Material for the task START

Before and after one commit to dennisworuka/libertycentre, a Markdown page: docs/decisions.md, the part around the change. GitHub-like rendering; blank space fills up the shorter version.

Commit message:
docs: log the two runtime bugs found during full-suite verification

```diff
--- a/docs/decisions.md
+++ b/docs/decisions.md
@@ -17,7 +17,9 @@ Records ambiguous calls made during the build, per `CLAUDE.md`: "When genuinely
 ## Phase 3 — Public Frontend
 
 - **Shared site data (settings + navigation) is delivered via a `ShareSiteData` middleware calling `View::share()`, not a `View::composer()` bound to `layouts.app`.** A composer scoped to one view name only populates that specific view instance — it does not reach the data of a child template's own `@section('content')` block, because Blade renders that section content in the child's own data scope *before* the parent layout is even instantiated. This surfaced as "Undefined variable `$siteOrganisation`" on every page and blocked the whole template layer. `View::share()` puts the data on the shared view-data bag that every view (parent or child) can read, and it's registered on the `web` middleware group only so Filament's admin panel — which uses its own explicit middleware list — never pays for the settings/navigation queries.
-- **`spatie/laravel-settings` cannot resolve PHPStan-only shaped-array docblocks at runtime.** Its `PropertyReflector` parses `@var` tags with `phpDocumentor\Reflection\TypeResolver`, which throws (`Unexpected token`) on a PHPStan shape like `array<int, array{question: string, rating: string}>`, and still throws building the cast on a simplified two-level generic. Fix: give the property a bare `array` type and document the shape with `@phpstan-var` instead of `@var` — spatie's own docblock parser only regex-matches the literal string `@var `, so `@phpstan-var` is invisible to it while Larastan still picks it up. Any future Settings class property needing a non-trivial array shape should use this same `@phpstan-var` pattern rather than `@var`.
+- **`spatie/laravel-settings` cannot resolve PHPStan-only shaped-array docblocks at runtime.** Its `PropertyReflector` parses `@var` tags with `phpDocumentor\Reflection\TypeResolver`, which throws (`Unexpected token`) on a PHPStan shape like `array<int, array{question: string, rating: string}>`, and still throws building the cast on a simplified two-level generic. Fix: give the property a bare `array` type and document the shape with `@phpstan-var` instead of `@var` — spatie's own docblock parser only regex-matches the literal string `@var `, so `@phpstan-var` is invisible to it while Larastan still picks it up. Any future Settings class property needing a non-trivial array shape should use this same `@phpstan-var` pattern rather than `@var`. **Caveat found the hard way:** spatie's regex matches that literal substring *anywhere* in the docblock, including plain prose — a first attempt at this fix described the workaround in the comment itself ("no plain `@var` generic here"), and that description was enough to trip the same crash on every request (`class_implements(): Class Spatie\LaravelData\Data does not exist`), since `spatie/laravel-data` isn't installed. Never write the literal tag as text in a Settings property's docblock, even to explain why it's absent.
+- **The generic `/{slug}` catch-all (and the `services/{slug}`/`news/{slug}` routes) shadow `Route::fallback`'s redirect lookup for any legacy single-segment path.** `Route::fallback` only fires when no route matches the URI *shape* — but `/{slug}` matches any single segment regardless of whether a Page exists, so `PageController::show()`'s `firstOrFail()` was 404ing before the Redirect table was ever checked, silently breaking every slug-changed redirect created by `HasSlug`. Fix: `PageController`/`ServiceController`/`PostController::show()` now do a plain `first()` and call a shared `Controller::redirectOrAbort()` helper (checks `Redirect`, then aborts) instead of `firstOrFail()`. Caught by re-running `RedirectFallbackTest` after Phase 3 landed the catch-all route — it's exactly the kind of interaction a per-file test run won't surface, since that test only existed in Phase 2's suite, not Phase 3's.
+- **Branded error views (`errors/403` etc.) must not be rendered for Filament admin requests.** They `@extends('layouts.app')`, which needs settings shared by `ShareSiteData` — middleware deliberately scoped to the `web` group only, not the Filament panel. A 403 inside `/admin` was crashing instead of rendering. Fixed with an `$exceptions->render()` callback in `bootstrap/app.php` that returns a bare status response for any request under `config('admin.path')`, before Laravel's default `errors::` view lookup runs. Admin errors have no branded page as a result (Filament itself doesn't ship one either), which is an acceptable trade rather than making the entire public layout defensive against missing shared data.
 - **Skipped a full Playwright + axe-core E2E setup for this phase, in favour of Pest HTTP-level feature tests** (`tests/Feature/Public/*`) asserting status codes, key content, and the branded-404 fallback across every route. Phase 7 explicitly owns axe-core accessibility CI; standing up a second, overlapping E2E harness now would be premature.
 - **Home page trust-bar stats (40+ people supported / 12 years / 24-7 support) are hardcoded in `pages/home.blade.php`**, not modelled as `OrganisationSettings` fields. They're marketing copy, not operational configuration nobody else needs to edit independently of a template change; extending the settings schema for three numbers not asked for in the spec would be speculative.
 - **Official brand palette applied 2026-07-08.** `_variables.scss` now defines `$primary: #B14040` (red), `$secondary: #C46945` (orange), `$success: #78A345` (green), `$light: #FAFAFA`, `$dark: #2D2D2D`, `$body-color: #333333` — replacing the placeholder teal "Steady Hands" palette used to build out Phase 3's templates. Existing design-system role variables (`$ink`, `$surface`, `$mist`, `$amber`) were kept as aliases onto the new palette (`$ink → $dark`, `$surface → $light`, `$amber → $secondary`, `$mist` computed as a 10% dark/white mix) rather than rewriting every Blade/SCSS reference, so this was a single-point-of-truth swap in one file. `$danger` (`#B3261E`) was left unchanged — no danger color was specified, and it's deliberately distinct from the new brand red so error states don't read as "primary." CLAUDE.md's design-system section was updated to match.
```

Material for the task END

● **Task**:
Write down how many lines of the data above carry the word "docs". Nothing else belongs in the answer.

● **Answer space**:
4